Review: The Blackhouse by Peter May
Quercus, €15.90, hardback
The Isle of Lewis, the most northern of the islands in the Outer Hebrides, is the most remote and harshly beautiful place in Scotland where the difficulty of existence seems outweighed only by people's fear of God. Police detective Fin Macleod was born and brought up on the island, but left to go to university in Glasgow and has never returned . . . until now.
The naked, eviscerated body of one of his former classmates has been found hanging from a rafter, and the modus operandi is uncannily like that of another ugly murder he is investigating in Edinburgh.
With his personal life in turmoil, returning to Lewis brings disturbing and long suppressed memories of his childhood and youth flooding back.

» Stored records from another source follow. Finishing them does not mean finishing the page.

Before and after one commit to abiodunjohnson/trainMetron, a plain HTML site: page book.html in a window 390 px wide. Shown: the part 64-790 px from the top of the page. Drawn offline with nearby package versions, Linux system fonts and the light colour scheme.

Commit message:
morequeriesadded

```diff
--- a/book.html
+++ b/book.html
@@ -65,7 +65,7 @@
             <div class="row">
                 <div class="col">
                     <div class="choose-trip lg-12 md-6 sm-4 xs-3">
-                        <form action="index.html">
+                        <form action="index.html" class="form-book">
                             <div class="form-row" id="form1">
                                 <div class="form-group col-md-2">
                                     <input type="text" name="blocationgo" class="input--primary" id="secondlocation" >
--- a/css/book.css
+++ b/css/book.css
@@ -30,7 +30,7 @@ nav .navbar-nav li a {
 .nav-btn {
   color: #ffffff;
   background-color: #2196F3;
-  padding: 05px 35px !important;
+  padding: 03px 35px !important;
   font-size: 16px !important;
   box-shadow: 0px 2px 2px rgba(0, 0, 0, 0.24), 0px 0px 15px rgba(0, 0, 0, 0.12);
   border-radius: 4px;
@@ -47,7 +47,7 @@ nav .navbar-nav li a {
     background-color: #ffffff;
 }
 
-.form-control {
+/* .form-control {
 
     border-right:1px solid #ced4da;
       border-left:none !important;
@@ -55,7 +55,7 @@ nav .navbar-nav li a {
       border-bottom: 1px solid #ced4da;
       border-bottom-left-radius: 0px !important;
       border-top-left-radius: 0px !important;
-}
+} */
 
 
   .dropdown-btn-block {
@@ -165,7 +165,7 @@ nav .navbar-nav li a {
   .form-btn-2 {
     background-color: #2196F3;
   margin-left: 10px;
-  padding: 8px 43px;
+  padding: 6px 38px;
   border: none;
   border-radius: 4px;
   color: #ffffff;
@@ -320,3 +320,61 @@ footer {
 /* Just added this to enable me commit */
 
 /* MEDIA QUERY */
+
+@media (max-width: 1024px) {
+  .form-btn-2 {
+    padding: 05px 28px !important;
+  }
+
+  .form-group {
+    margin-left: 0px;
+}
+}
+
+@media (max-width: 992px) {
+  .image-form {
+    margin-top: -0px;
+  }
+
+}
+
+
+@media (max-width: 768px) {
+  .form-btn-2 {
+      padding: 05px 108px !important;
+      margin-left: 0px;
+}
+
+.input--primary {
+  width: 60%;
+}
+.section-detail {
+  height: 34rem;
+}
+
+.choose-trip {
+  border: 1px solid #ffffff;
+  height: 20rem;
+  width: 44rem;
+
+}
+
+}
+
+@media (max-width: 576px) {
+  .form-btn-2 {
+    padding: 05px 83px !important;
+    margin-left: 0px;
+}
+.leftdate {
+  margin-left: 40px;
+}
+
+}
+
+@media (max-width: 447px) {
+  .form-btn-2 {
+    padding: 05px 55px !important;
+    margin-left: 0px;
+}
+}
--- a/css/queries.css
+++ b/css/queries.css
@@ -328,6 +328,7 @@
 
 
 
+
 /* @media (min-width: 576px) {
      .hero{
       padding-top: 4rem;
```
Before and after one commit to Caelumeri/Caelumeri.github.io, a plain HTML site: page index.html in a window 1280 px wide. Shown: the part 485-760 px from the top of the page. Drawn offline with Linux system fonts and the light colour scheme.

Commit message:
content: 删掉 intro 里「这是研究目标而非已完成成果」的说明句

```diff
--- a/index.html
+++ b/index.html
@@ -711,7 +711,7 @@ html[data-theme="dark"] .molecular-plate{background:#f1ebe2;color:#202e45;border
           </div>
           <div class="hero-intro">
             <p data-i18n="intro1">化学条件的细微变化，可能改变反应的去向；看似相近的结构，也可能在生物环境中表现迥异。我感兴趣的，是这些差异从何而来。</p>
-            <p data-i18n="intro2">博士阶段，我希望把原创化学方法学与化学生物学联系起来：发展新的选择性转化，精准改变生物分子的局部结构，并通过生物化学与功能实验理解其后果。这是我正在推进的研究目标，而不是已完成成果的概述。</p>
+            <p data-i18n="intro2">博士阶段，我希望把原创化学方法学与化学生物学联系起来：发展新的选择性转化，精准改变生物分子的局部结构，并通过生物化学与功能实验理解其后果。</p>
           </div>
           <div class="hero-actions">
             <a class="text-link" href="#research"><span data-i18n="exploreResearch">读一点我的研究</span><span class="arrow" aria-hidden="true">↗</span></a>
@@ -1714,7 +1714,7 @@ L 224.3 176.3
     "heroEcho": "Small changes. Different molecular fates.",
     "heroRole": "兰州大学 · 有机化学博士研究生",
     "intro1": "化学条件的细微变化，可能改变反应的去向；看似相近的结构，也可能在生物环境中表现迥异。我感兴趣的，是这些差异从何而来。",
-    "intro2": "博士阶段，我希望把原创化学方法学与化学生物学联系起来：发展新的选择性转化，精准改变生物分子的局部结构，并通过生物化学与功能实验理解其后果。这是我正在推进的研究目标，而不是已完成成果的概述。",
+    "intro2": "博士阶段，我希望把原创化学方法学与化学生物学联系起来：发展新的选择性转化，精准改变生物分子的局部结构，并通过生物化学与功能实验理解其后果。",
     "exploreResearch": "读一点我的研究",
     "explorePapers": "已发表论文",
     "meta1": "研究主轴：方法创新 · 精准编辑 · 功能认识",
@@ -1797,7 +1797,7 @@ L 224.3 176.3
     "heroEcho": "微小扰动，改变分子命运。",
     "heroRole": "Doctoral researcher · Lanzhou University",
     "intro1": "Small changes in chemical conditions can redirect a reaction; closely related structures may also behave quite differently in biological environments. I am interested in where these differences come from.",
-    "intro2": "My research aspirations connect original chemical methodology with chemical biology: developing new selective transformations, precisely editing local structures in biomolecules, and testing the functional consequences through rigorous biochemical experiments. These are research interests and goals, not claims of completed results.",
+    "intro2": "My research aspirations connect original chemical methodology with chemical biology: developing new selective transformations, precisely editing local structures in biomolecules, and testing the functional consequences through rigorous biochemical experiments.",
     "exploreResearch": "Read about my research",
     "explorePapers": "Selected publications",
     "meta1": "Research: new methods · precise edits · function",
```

Just before Fin had left he had taken part in a savage island ritual, the hunting of the gugas (gannets) on the even more remote outcrop of rock called An Sgeir, a trip that resulted in a horrific tragedy.

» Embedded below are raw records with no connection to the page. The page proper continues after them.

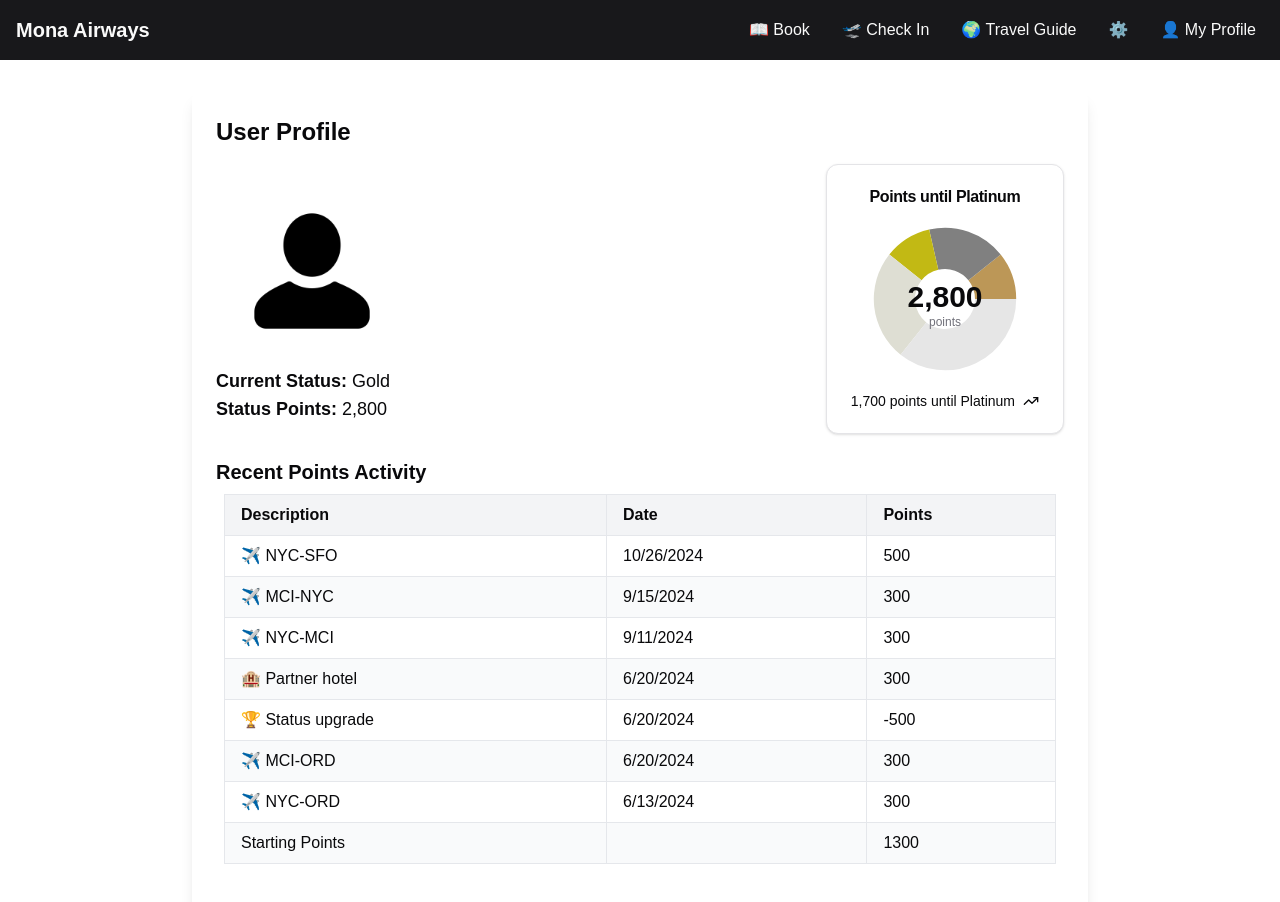
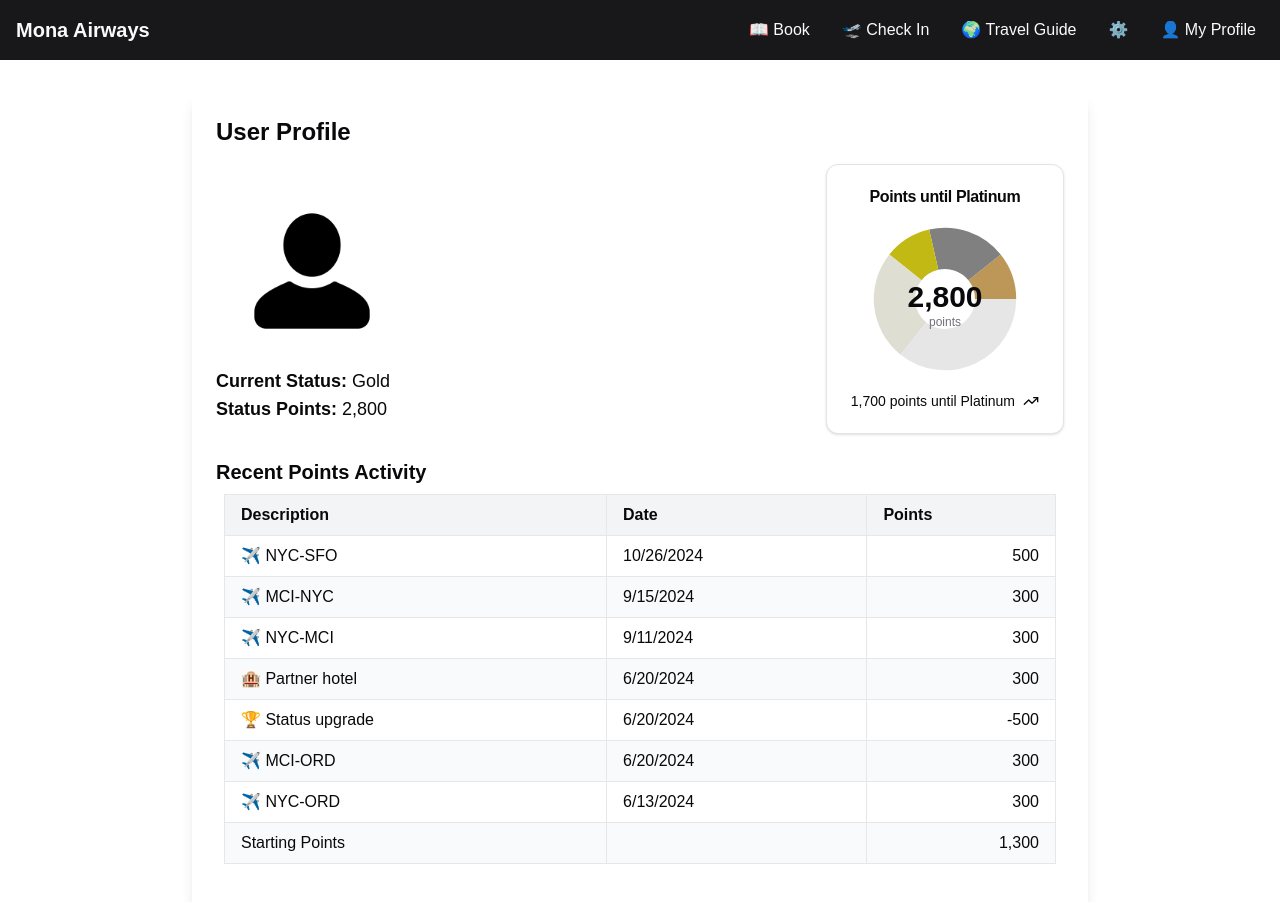
Before and after one commit to Damovisa/travel-app, a Next.js app: page /profile in a window 1280 px wide. Shown: the top 902 px of the page. Built offline with nearby package versions, Linux system fonts and the light colour scheme.

Commit message:
Table formatting

```diff
--- a/components/ui/pointsActivityTable.tsx
+++ b/components/ui/pointsActivityTable.tsx
@@ -24,7 +24,7 @@ const columns = [
   }),
   columnHelper.accessor('points', {
     header: () => 'Points',
-    cell: info => info.renderValue()
+    cell: info => <div style={{ textAlign: 'right' }}>{info.renderValue()?.toLocaleString()}</div>
   })
 ]
 
```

As the islanders leave for this year's hunt, Fin knows he's close to solving the murder, but history seems set to repeat itself.

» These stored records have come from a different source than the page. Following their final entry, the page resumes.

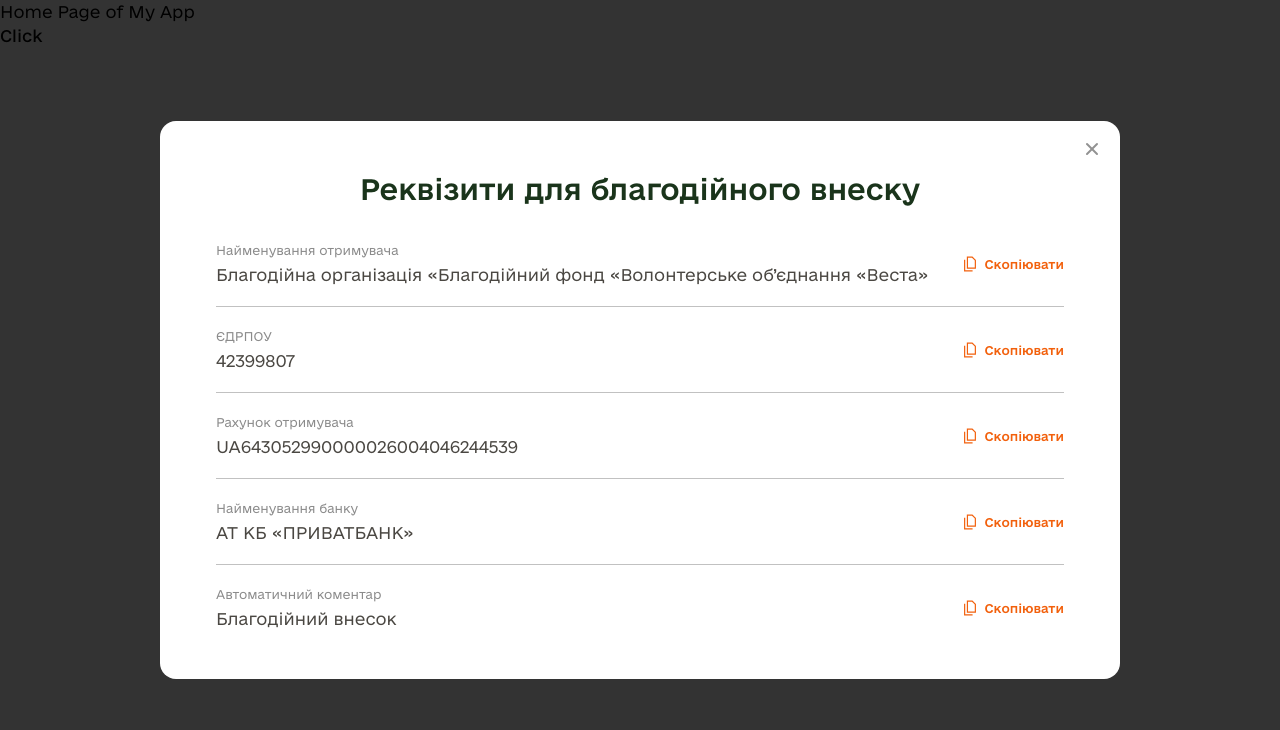
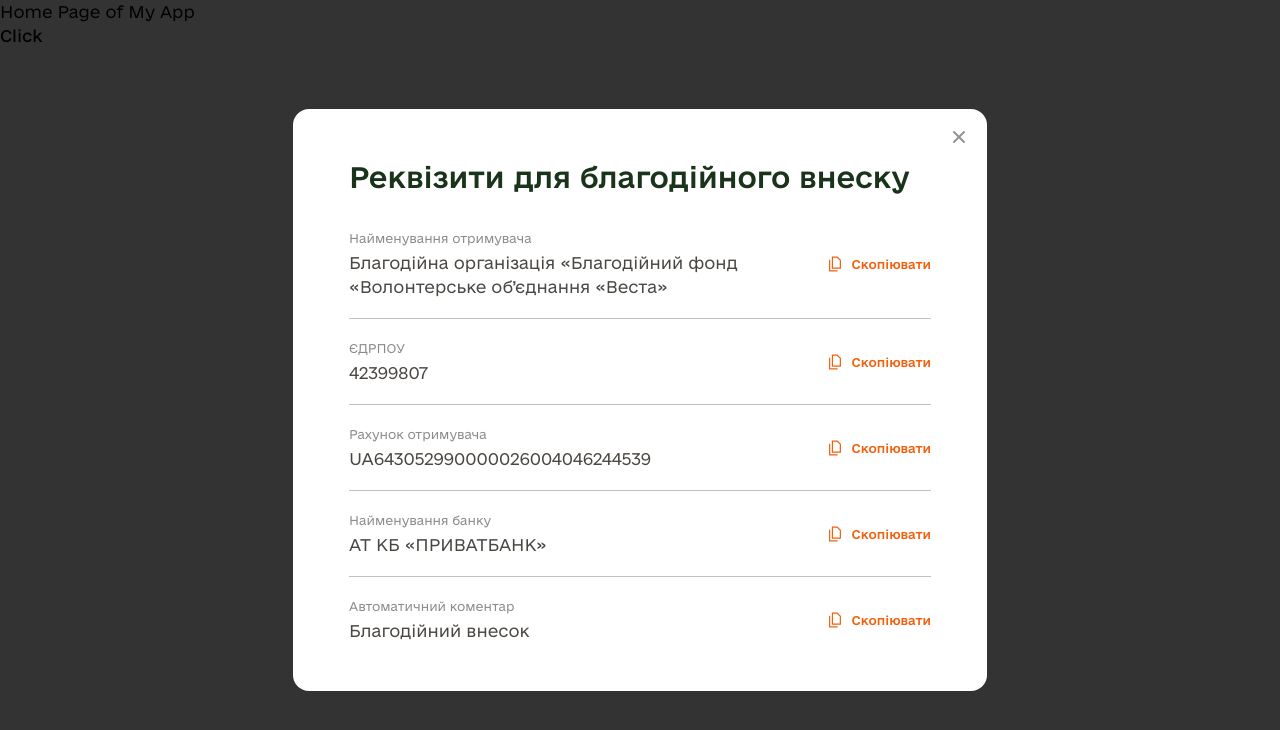
Before and after one commit to SoftRyzen-internship/vesta, a Next.js app: page / in a window 1280 px wide. Both pictures are taken after a click on the button "Click". Shown: the top 730 px of the page. Built offline with nearby package versions, Linux system fonts and the light colour scheme.

Commit message:
fix modal & PaymentDetail.tsx

```diff
--- a/src/components/base/TestClientComponent/TestClientComponent.tsx
+++ b/src/components/base/TestClientComponent/TestClientComponent.tsx
@@ -18,9 +18,16 @@ export const TestClientComponent: React.FC = () => {
         Click
       </button>
 
-      <Modal isOpen={isOpen} onClose={() => setIsOpen(false)} title={heading}>
-        <PaymentDetailList />
-      </Modal>
+      {isOpen && (
+        <Modal
+          isOpen={isOpen}
+          onClose={() => setIsOpen(false)}
+          title={heading}
+          className=" md:w-[580px] xl:w-[694px]"
+        >
+          <PaymentDetailList />
+        </Modal>
+      )}
     </>
   );
 };
--- a/src/components/ui/Modal/Modal.tsx
+++ b/src/components/ui/Modal/Modal.tsx
@@ -1,6 +1,6 @@
 "use client";
 
-import { Fragment } from "react";
+import { Fragment, useEffect, useState } from "react";
 import { Dialog, Transition } from "@headlessui/react";
 
 import CloseIcon from "~/icons/cross.svg";
@@ -14,15 +14,45 @@ export const Modal: React.FC<ModalProps> = ({
   onClose,
   children,
   title,
+  className = "",
 }) => {
+  const [modalState, setModalState] = useState<"open" | "close" | "progress">(
+    "progress",
+  );
+
   const { closeBtnAriaLabel } = data.ui;
+
+  const handleClose = () => {
+    setModalState("close");
+  };
+
+  useEffect(() => {
+    // This timeout helps to get transition after component did mount
+
+    if (modalState !== "progress") return;
+
+    const timeout = setTimeout(() => setModalState("open"), 0);
+
+    return () => clearTimeout(timeout);
+  }, [modalState]);
+
+  useEffect(() => {
+    // This timeout helps to get transition before component will unmount
+
+    if (modalState !== "close") return;
+
+    const timeout = setTimeout(onClose, 600);
+
+    return () => clearTimeout(timeout);
+  }, [modalState]);
 
   return (
     <>
       {/* Use the `Transition` component at the root level */}
-      <Transition show={isOpen} as={Fragment}>
-        <Dialog open={isOpen} onClose={onClose} className="relative z-50">
+      <Transition show={modalState === "open"}>
+        <Dialog open={isOpen} onClose={handleClose} className="relative z-50">
           {/* The backdrop, rendered as a fixed sibling to the panel container */}
+
           <div
             className="fixed inset-0 bg-color-modal-backdrop"
             aria-hidden="true"
@@ -35,17 +65,19 @@ export const Modal: React.FC<ModalProps> = ({
               {/* The actual dialog panel with personal transition  */}
               <Transition.Child
                 as={Fragment}
-                enter="ease-out duration-300"
-                enterFrom="opacity-0 scale-95"
+                enter="ease-out duration-500"
+                enterFrom="opacity-0 scale-75"
                 enterTo="opacity-100 scale-100"
-                leave="ease-in duration-200"
+                leave="ease-in duration-300"
                 leaveFrom="opacity-100 scale-100"
-                leaveTo="opacity-0 scale-95"
+                leaveTo="opacity-0 scale-75"
               >
-                <Dialog.Panel className="mx-auto rounded-2xl bg-color-modal-background relative py-12 px-5 md:px-14">
+                <Dialog.Panel
+                  className={`mx-auto rounded-2xl bg-color-modal-background relative py-12 px-5 md:px-14 ${className}`}
+                >
                   <button
                     type="button"
-                    onClick={onClose}
+                    onClick={handleClose}
                     aria-label={closeBtnAriaLabel}
                     className="absolute top-4 right-4 text-color-modal-stroke hover:text-color-modal-stroke/75 focus-visible:text-color-modal-stroke/75 transition-all"
                   >
@@ -53,7 +85,7 @@ export const Modal: React.FC<ModalProps> = ({
                   </button>
 
                   {title && (
-                    <Dialog.Title className="mb-6 md:mb-8 text-color-modal-heading text-[22px] md:text-[28px] font-medium leading-[1.4] xl:text-center">
+                    <Dialog.Title className="mb-6 md:mb-8 text-color-modal-heading text-[22px] md:text-[28px] font-medium leading-[1.4]">
                       {title}
                     </Dialog.Title>
                   )}
--- a/src/components/ui/PaymentDetail/PaymentDetail.tsx
+++ b/src/components/ui/PaymentDetail/PaymentDetail.tsx
@@ -41,7 +41,8 @@ export const PaymentDetail: React.FC<PaymentDetailProps> = ({
       <button
         onClick={handleCopy}
         type="button"
-        className={`ml-auto hover:text-color-accent-hover focus-visible:text-color-accent-hover transition-all text-[12px] font-medium leading-[1.5] flex items-center gap-1 ${copied ? "text-color-accent-extra" : "text-color-accent-main"}`}
+        disabled={copied}
+        className={`min-w-[106px] ml-auto focus-visible:text-color-accent-hover transition-all text-[12px] font-medium leading-[1.5] flex items-center justify-between ${copied ? "text-color-accent-extra" : "text-color-accent-main hover:text-color-accent-hover"}`}
       >
         <CopyIcon className="w-5 h-5" />
         {copied ? copyBtnLabel.active : copyBtnLabel.default}
```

A beautifully written, haunting and powerful examination of the darkness of men's souls and how hard it can be to bury the past, The Blackhouse is also an outstanding page-turning murder mystery originally published in French.